For more information about the understandings, essential
questions, and alignment of this lesson to National Health Education Standards,
State Standards, please visit our website, www.roadoflife.org
This is a brief explanation of each practice that you can
share with students to prepare them for doing the interviews.Meditative exercises are highly effective in
reducing stress and are associated with providing health benefits.Some examples of meditative exercises include
Tai Chi, Yoga, and Qigong.Yoga is one
of the most ancient cultural practices of India. The word yoga in
Sanskrit means "to unite,” and so yoga connotes a unitive
discipline. In this sense, it is an exercise in moral and mental cultivation
that generates good health (arogya), contributes to longevity (chirayu),
and the total intrinsic discipline culminates into positive and perennial
happiness and peace. Tai Chi, if looked at from a Western point of view, can best
be described as a moving form of yoga and meditation combined.
from martial arts, the slow, graceful movements also sometimes reflect the natural
movements of animals and birds, designed to focus the mind and breathing
through a complex series of executions. In Tai Chi, where the form is practiced
in slow continuous fluid movement, muscles and joints are in motion. Breathing
is regulated as an integral part of this exercise. The effect is a sedative
upon the central nervous system which helps to stimulate improvements upon the
body's other systems. It is calming and de-stressing, the movements themselves
becoming physical poetry. When practiced properly, Chi energy is increased, and
one often feels a 'tingling' of fingers and toes and a warming up of the body.
The mind becomes clear and relaxed. The movements give a means for motor
control, balance, etc. and can help posture and loosen tight muscles. Qigong or
"Energy-Cultivation” is an aspect of Chinese medicine involving the
coordination of different breathing patterns with various physical postures and
motions of the body.
• Discuss the process of breathing or the respiratory system
• Air is inhaled through the mouth
and nose. Ask the students to take in a deep breath first through their mouths

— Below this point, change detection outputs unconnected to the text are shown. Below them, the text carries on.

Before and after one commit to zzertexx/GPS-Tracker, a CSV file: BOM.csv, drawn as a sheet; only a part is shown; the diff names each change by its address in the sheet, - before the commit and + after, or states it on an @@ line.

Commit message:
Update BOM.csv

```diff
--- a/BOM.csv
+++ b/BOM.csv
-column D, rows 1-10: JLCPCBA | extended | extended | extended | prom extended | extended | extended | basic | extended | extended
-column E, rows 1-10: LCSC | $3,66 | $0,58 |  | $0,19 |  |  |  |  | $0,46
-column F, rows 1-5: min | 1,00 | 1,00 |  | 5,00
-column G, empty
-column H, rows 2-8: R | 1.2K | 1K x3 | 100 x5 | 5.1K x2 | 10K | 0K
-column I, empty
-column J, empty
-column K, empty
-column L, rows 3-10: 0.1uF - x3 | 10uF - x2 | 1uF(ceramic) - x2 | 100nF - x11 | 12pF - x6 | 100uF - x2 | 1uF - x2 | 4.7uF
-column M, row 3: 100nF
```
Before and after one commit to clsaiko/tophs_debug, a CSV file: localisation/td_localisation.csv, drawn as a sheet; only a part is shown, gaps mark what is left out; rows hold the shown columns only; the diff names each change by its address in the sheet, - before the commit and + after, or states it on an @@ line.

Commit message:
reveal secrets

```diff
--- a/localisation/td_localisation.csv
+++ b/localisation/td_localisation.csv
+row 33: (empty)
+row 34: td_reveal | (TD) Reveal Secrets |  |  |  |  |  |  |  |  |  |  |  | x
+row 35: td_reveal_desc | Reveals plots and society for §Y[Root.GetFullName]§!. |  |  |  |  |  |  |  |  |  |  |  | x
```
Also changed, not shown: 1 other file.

and then through their noses to demonstrate this action.
• Once air is inhaled into the
mouth and nose, it travels down an air tube called the trachea.
• The trachea is connected to the
lungs. Air is carried to the lungs from the trachea to the lungs through two
branches called bronchi. These bronchi branch into smaller tubes called
bronchioles.At the end of the
bronchioles there are millions of smaller air sacs called alveoli.
• Alveoli or air sacs function to
exchange oxygen and carbon dioxide within the body.
• The air sacs are connected to
the bloodstream. The air sacs release the oxygen into the bloodstream.The air sacs transport the oxygen through the
bloodstream.The carbon dioxide in the
lungs travels back up the trachea and is exhaled with each breath.
• The diaphragm muscle beneath the
lungs helps push air in and out of the body
Review the breathing process as previously outlined and have
students recall the different steps.
Ask students about the affects of smoking on lungs.Explain that smoking can damage the
air sacs in lungs making it harder to breathe.Breathing becomes difficult for smokers because the air sacs in the
lungs are damaged and do not function properly. This means that smokers also
have a much harder time playing sports, singing, dancing and doing other
activities which require controlled breathing and endurance.
unfortunately some people smoke cigarettes as a way to relieve stress.However, deep breathing is a healthy
alternative that helps to reduce stress and can function to improve the immune
system.Yoga, Tai Chi, and Qigong are
specific meditative practices that incorporate deep breathing into exercise
routines.Tai Chi and Qigong has been
known to improve health of cancer survivors and Yoga can serve as a stress –
To reinforce these concepts students will partake in a
simplified progressive muscle relaxation and breathing routine, interview
health professionals, and play an interactive game. The breathing activity
encourages students to focus on their breathing and since stress is a common
reason people cite for smoking, this deep-breathing routine is a useful
technique to reduce feelings of stress. Students will then interview meditative
exercise specialists (i.e., Yoga, Tai Chi, and Qigong) to discover the history
of the practice, the best way to do the exercise, and how the exercises can
improve health in general.The
interactive game teaches students the importance of having strong and healthy